Records excerpted from a collection
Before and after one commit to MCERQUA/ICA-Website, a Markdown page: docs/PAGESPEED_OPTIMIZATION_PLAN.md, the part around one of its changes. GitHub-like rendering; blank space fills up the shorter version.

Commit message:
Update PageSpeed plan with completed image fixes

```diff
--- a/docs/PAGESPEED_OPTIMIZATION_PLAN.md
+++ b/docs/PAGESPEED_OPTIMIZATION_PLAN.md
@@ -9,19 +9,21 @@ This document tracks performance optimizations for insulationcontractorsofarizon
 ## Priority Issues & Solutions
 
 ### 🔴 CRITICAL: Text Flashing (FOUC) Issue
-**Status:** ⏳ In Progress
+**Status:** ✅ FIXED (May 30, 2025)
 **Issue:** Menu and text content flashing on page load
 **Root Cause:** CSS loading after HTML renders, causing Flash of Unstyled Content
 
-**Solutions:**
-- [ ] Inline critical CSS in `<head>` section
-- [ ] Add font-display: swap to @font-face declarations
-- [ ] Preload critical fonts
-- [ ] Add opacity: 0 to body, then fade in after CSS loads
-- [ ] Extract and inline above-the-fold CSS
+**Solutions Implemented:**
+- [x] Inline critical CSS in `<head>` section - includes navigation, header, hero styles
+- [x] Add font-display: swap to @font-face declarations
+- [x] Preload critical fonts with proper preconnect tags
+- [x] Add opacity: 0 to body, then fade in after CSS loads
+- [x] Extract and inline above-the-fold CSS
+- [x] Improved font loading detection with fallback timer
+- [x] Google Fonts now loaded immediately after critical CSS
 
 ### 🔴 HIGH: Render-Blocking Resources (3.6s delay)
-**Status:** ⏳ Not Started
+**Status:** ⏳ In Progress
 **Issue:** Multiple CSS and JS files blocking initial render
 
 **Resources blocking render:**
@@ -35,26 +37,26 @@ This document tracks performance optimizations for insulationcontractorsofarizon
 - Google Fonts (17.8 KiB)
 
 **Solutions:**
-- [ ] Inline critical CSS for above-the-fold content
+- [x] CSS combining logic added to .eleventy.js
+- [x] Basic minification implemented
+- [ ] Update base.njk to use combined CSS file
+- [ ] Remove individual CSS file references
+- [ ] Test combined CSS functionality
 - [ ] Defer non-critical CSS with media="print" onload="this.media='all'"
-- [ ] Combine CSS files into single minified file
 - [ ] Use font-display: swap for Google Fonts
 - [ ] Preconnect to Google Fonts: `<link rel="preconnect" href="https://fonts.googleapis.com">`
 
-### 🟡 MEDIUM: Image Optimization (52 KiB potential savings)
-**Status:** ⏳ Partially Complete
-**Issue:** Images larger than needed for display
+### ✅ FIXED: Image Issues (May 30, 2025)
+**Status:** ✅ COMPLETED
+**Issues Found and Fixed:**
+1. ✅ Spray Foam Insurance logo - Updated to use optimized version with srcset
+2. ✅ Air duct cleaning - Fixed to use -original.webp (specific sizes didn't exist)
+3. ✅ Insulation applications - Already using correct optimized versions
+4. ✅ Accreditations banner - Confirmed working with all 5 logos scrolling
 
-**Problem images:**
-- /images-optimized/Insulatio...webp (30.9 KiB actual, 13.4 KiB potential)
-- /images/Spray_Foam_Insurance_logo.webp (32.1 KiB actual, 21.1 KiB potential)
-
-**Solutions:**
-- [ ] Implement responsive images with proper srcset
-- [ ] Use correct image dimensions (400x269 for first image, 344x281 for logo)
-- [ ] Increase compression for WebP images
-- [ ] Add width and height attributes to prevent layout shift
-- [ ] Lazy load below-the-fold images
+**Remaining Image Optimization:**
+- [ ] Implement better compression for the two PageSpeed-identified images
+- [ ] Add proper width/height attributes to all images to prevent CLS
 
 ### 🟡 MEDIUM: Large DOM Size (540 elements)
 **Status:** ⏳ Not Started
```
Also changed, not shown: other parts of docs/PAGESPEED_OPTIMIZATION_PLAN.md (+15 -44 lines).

* _TRY IT_
The expected answer is a copy of each line above containing "Solutions".

* _WRITTEN ANSWER_
 ## Priority Issues & Solutions
-**Solutions:**
+**Solutions Implemented:**
 **Solutions:**
-**Solutions:**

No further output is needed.